According to a Deloitte report, “Corporations and private equity firms foresee an acceleration of M&A in 2018 – both in the number of deals and the size of those transactions."
(Editor's note: ChannelE2E certainly agrees.)
For business owners, this is good news. However, this flurry of deal activity results in unsolicited offers for many small business owners. That is what happened to Joe, the owner of a small manufacturing firm.
Joe called me wondering what to do since he had received an unsolicited offer to buy his business. The buyer was willing to pay him three times annual revenues, plus his net assets on an earn-out basis over the next three years. In addition, there were no non-compete clauses in the offer. However, the purchase price had to be supported by an independent, certified valuation.
On its surface, this deal seems workable. However, Joe was caught off guard since he had not seriously considered selling his business. He didn’t know what to do. Here's the advice I gave him.
Unsolicited Offers: What Business Owners Need to Consider
First, be careful about how much information you divulge to the person representing the buyer.
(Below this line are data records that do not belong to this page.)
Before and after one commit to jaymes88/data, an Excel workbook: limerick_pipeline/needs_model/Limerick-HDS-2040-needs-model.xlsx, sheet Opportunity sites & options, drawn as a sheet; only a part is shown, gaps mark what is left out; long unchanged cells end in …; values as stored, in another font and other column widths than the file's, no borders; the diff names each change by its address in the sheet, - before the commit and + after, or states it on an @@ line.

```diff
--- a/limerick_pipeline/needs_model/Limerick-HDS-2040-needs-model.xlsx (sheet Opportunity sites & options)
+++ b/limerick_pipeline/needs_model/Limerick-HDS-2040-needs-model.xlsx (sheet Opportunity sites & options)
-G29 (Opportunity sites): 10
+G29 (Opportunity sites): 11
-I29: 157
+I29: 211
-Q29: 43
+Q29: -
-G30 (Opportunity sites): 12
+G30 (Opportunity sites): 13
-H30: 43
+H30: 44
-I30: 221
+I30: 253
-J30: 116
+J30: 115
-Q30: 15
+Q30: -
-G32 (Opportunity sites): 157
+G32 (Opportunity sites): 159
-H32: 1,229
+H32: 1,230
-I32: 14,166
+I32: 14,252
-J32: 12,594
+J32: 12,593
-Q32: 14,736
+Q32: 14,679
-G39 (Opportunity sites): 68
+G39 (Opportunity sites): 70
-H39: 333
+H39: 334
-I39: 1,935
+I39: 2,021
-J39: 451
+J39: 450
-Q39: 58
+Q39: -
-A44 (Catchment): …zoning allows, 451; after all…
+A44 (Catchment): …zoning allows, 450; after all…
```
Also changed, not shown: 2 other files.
Request a signed confidentiality agreement from the potential buyer. A genuine buyer will not balk at this request. Consider if the offer is coming from a legitimate potential buyer or from a buyer with ulterior motives, such as acquiring intelligence about your business and its customers. It is critical to conduct proper due diligence up front to understand the suitor’s motivations and whether to engage.
Second, take time to consider whether or not you want to sell your business now. Many owners wait to begin thinking about selling their businesses until their businesses are declining or they have been hit with unexpected major events, such as divorces, severe illnesses or deaths in the family, or losses of key employees, large customers or key suppliers. As a result, owners react, by making emotional decisions rather than strategic ones. Owners, who plan ahead, are more likely to extract higher values for their businesses when they are highly profitable and positioned for strong growth.
Third, if you are interested in selling your business, seek help immediately from professional M&A advisors. They bring professional experience and expertise and provide significant value by helping you understand all of your options and help you avoid making emotional or irrational decisions. Know that you are at a disadvantage, to begin with, since most buyers, who tender unsolicited offers, have made other acquisitions. They are sophisticated and come with M&A advisors who are strong negotiators. Generally, most business owners who receive unsolicited offers haven’t taken the time to prepare their companies for sale. As a result, they often leave money on the table which is just what potential buyers are counting on.
Fourth, consider whether you have enough capital to continue to grow your business and stay competitive. Seeking external capital or recapitalizing by selling a minority or majority interest in your business could be a better option than an outright sale of all of your business.
Fifth, look at the market you serve. Consider both the short-term and the long-term prospects for a promising future. You may find, while business is good now, the long-term prospects are going to be challenging due to emerging trends or new displacement technologies that could threaten your current business model.
Sixth, look at your concentration of customers and suppliers. Are you too heavily dependent on a few customers or suppliers? Generally, if over half of your business revenues come from 10 to 15 percent of your customer base, you have a concentration of risk. Buyers will not pay top dollar for businesses if they feel threatened by this concentration of risk.
Consider the Suitors' Background
Seventh, consider the buyer's background. Many times unsolicited offers come from so-called “private investment search firms.” These are firms, formed by a group of investors, who promise to fund a potential acquisition if the right deal comes across their platform. The investors hire a fund manager to seek out potentially good deals. Once the fund manager has found a potential target and gone through the transaction process with the seller except for drafting the definitive purchase agreement, he goes back to the investors and tries to “sell” the deal.
All too often, one or more of the so-called investors balk at the deal and the potential transaction falls apart. In the meantime, weeks or even months have passed leaving the owner empty-handed after spending countless hours, energy and money trying to get the deal closed. The message is obvious –owners should vet the potential suitor to ensure the search fund has been fully funded and has the financial capacity to acquire your business.
Finally, identify what methodologies the potential buyers are relying upon to value your business. This is critical for business owners looking to maximize value. Price is generally based on a multiple of some form of normalized earnings/revenues.
Therefore, higher adjusted earnings equate to higher purchases prices.
Most business owners need help to sort through the intricacies of selling their businesses. It is wise to consult qualified advisors such as M&A consultants, transaction attorneys, accountants, and wealth managers.
Joe followed those steps and wound up closing the deal of a lifetime.